▼
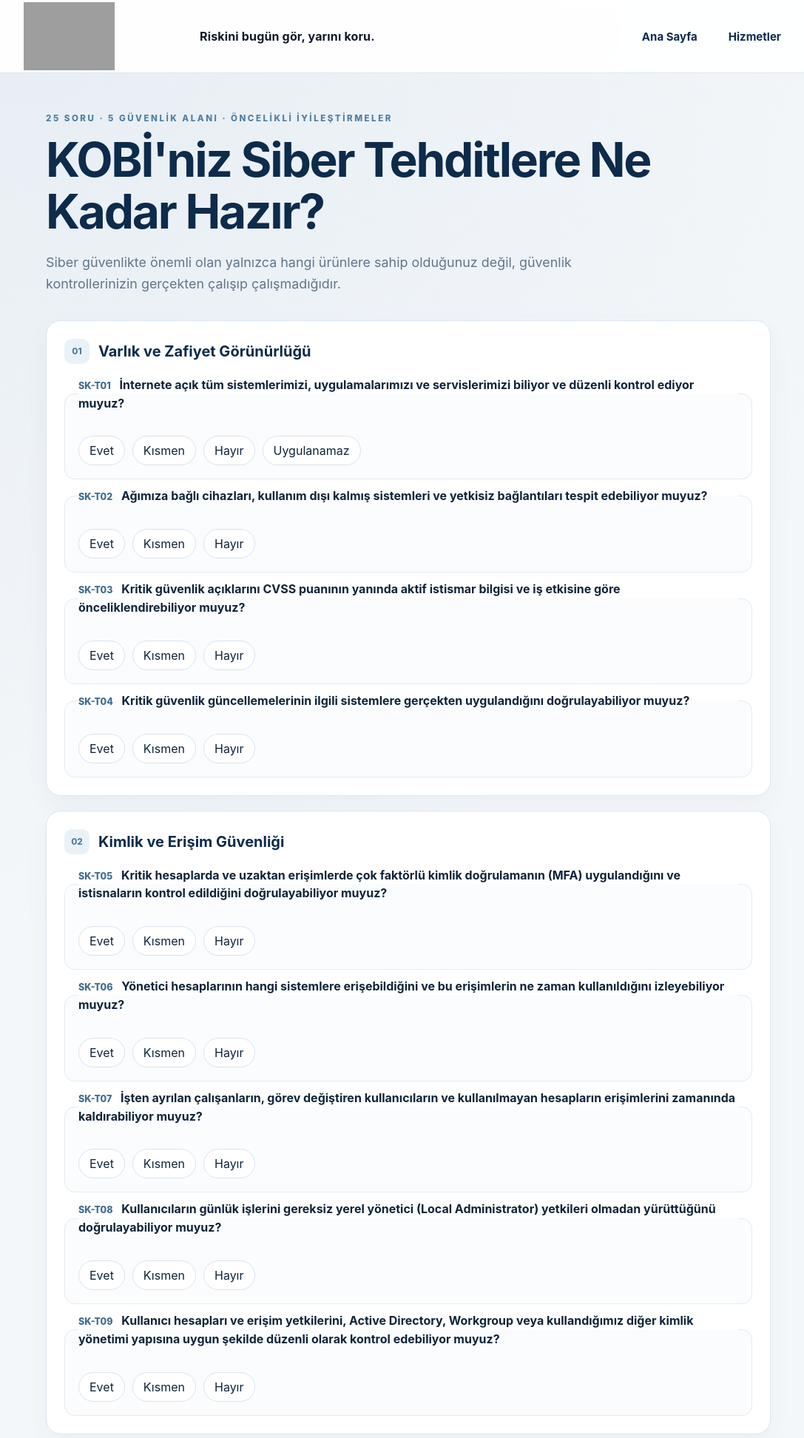
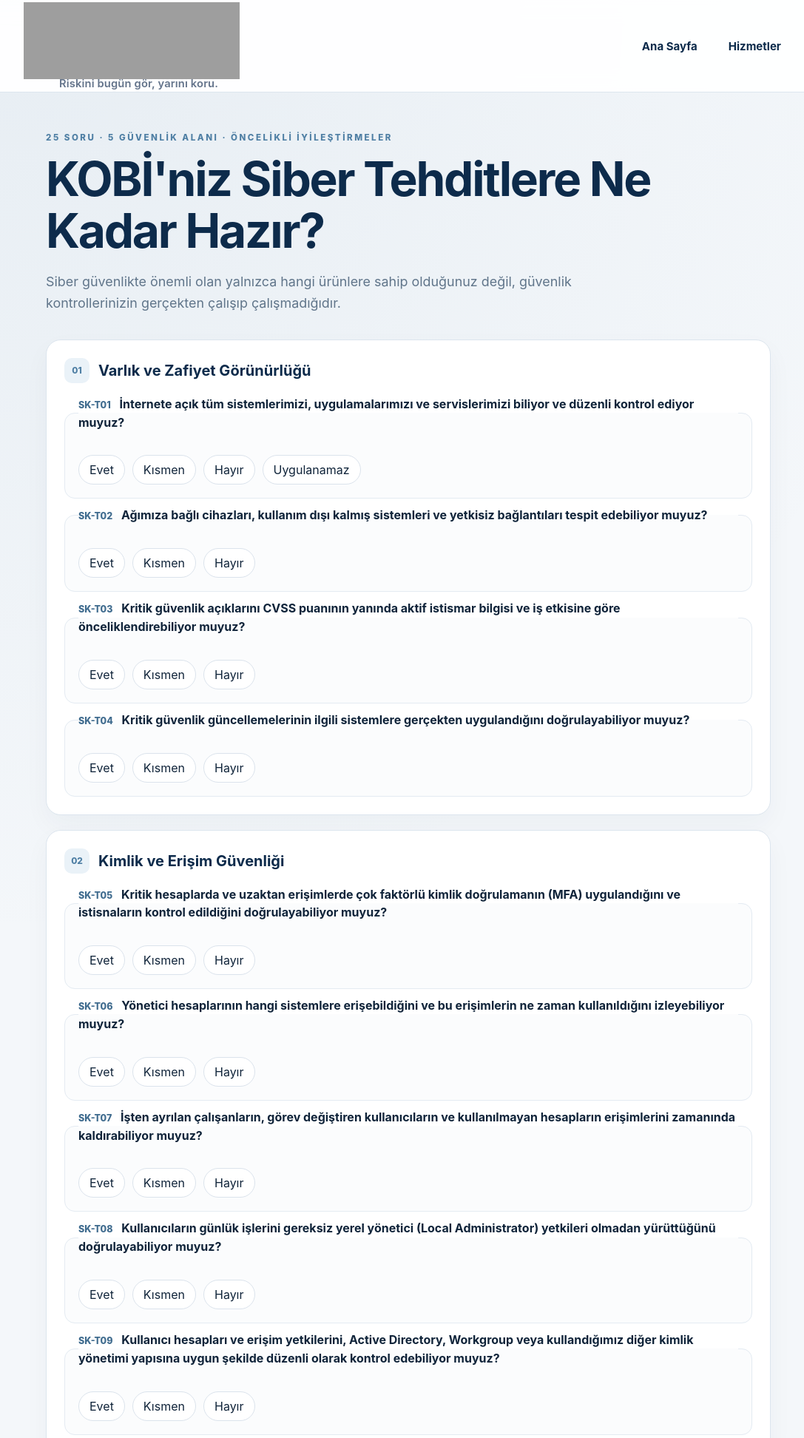
Before and after one commit to YagmurEr/siberkobi, a Flask app: page /assessment in a window 1280 px wide. Shown: the top 1944 px of the page at 74% size, without its empty margins (88-1175 px from the left). Run offline with Flask 3, Linux system fonts and the light colour scheme; grey boxes are pictures that could not be loaded.

Commit message:
style: update brand lockup and continuous report flow

```diff
--- a/app/static/app.css
+++ b/app/static/app.css
@@ -1735,3 +1735,127 @@ body {
     break-inside: avoid;
   }
 }
+
+
+/* Brand lockup: logo and slogan separated */
+.brand-stack {
+  display: inline-flex;
+  flex-direction: column;
+  align-items: flex-start;
+  gap: 2px;
+}
+.brand-logo-crop {
+  display: block;
+  width: 292px;
+  height: 104px;
+  overflow: hidden;
+}
+.brand-logo-crop .site-logo {
+  width: 292px !important;
+  height: auto !important;
+  display: block;
+  transform: translateY(-4px);
+}
+.brand-slogan {
+  margin: -5px 0 0 48px;
+  color: #64748b;
+  font-size: .92rem;
+  font-weight: 600;
+  letter-spacing: .01em;
+}
+.header-inner {
+  min-height: 124px !important;
+}
+
+/* SEO: do not render an empty second recommendation page */
+.report-sheet:has(.detailed-actions:empty) {
+  display: none;
+}
+
+/* Assessment continuous report flow */
+.assessment-summary-grid {
+  grid-template-columns: repeat(3, minmax(0, 1fr)) !important;
+}
+.assessment-flow-section {
+  margin-top: 20px;
+  padding-top: 2px;
+}
+.assessment-flow-section + .assessment-flow-section {
+  margin-top: 22px;
+}
+.assessment-flow-section .page-heading {
+  margin-bottom: 12px;
+}
+.report-sheet--flow {
+  min-height: 0;
+  padding-bottom: 86px;
+}
+.report-sheet--flow .report-page-footer {
+  position: static;
+  margin-top: 28px;
+}
+.assessment-report-sheet .report-page-content {
+  padding-bottom: 0;
+}
+
+@media (max-width: 720px) {
+  .brand-logo-crop {
+    width: 224px;
+    height: 82px;
+  }
+  .brand-logo-crop .site-logo {
+    width: 224px !important;
+  }
+  .brand-slogan {
+    margin-left: 36px;
+    font-size: .8rem;
+  }
+  .header-inner {
+    min-height: 104px !important;
+  }
+  .assessment-summary-grid {
+    grid-template-columns: 1fr !important;
+  }
+}
+
+@media print {
+  .assessment-report-book .report-sheet--flow {
+    width: auto;
+    min-height: 0;
+    margin: 0;
+    padding: 18mm 14mm 18mm;
+    page-break-after: auto;
+    break-after: auto;
+  }
+  .assessment-report-book .report-page-header {
+    position: fixed;
+    top: 5mm;
+    left: 14mm;
+    right: 14mm;
+    background: #fff;
+    z-index: 2;
+  }
+  .assessment-report-book .report-page-footer {
+    position: fixed;
+    left: 14mm;
+    right: 14mm;
+    bottom: 5mm;
+    margin: 0;
+    background: #fff;
+    z-index: 2;
+  }
+  .assessment-report-book .report-page-content {
+    padding-top: 10mm;
+  }
+  .assessment-flow-section {
+    break-inside: auto;
+  }
+  .assessment-flow-section .report-section-title {
+    break-after: avoid;
+  }
+  .assessment-action-card,
+  .report-positive,
+  .report-domain {
+    break-inside: avoid;
+  }
+}
```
▲
• **Prompt**
Leave out the pictures, and give all the records again exactly.

• **Task response**
Before and after one commit to YagmurEr/siberkobi, a Flask app: page /assessment in a window 1280 px wide. Shown: the top 1944 px of the page at 74% size, without its empty margins (88-1175 px from the left). Run offline with Flask 3, Linux system fonts and the light colour scheme; grey boxes are pictures that could not be loaded.

Commit message:
style: update brand lockup and continuous report flow

```diff
--- a/app/static/app.css
+++ b/app/static/app.css
@@ -1735,3 +1735,127 @@ body {
     break-inside: avoid;
   }
 }
+
+
+/* Brand lockup: logo and slogan separated */
+.brand-stack {
+  display: inline-flex;
+  flex-direction: column;
+  align-items: flex-start;
+  gap: 2px;
+}
+.brand-logo-crop {
+  display: block;
+  width: 292px;
+  height: 104px;
+  overflow: hidden;
+}
+.brand-logo-crop .site-logo {
+  width: 292px !important;
+  height: auto !important;
+  display: block;
+  transform: translateY(-4px);
+}
+.brand-slogan {
+  margin: -5px 0 0 48px;
+  color: #64748b;
+  font-size: .92rem;
+  font-weight: 600;
+  letter-spacing: .01em;
+}
+.header-inner {
+  min-height: 124px !important;
+}
+
+/* SEO: do not render an empty second recommendation page */
+.report-sheet:has(.detailed-actions:empty) {
+  display: none;
+}
+
+/* Assessment continuous report flow */
+.assessment-summary-grid {
+  grid-template-columns: repeat(3, minmax(0, 1fr)) !important;
+}
+.assessment-flow-section {
+  margin-top: 20px;
+  padding-top: 2px;
+}
+.assessment-flow-section + .assessment-flow-section {
+  margin-top: 22px;
+}
+.assessment-flow-section .page-heading {
+  margin-bottom: 12px;
+}
+.report-sheet--flow {
+  min-height: 0;
+  padding-bottom: 86px;
+}
+.report-sheet--flow .report-page-footer {
+  position: static;
+  margin-top: 28px;
+}
+.assessment-report-sheet .report-page-content {
+  padding-bottom: 0;
+}
+
+@media (max-width: 720px) {
+  .brand-logo-crop {
+    width: 224px;
+    height: 82px;
+  }
+  .brand-logo-crop .site-logo {
+    width: 224px !important;
+  }
+  .brand-slogan {
+    margin-left: 36px;
+    font-size: .8rem;
+  }
+  .header-inner {
+    min-height: 104px !important;
+  }
+  .assessment-summary-grid {
+    grid-template-columns: 1fr !important;
+  }
+}
+
+@media print {
+  .assessment-report-book .report-sheet--flow {
+    width: auto;
+    min-height: 0;
+    margin: 0;
+    padding: 18mm 14mm 18mm;
+    page-break-after: auto;
+    break-after: auto;
+  }
+  .assessment-report-book .report-page-header {
+    position: fixed;
+    top: 5mm;
+    left: 14mm;
+    right: 14mm;
+    background: #fff;
+    z-index: 2;
+  }
+  .assessment-report-book .report-page-footer {
+    position: fixed;
+    left: 14mm;
+    right: 14mm;
+    bottom: 5mm;
+    margin: 0;
+    background: #fff;
+    z-index: 2;
+  }
+  .assessment-report-book .report-page-content {
+    padding-top: 10mm;
+  }
+  .assessment-flow-section {
+    break-inside: auto;
+  }
+  .assessment-flow-section .report-section-title {
+    break-after: avoid;
+  }
+  .assessment-action-card,
+  .report-positive,
+  .report-domain {
+    break-inside: avoid;
+  }
+}
```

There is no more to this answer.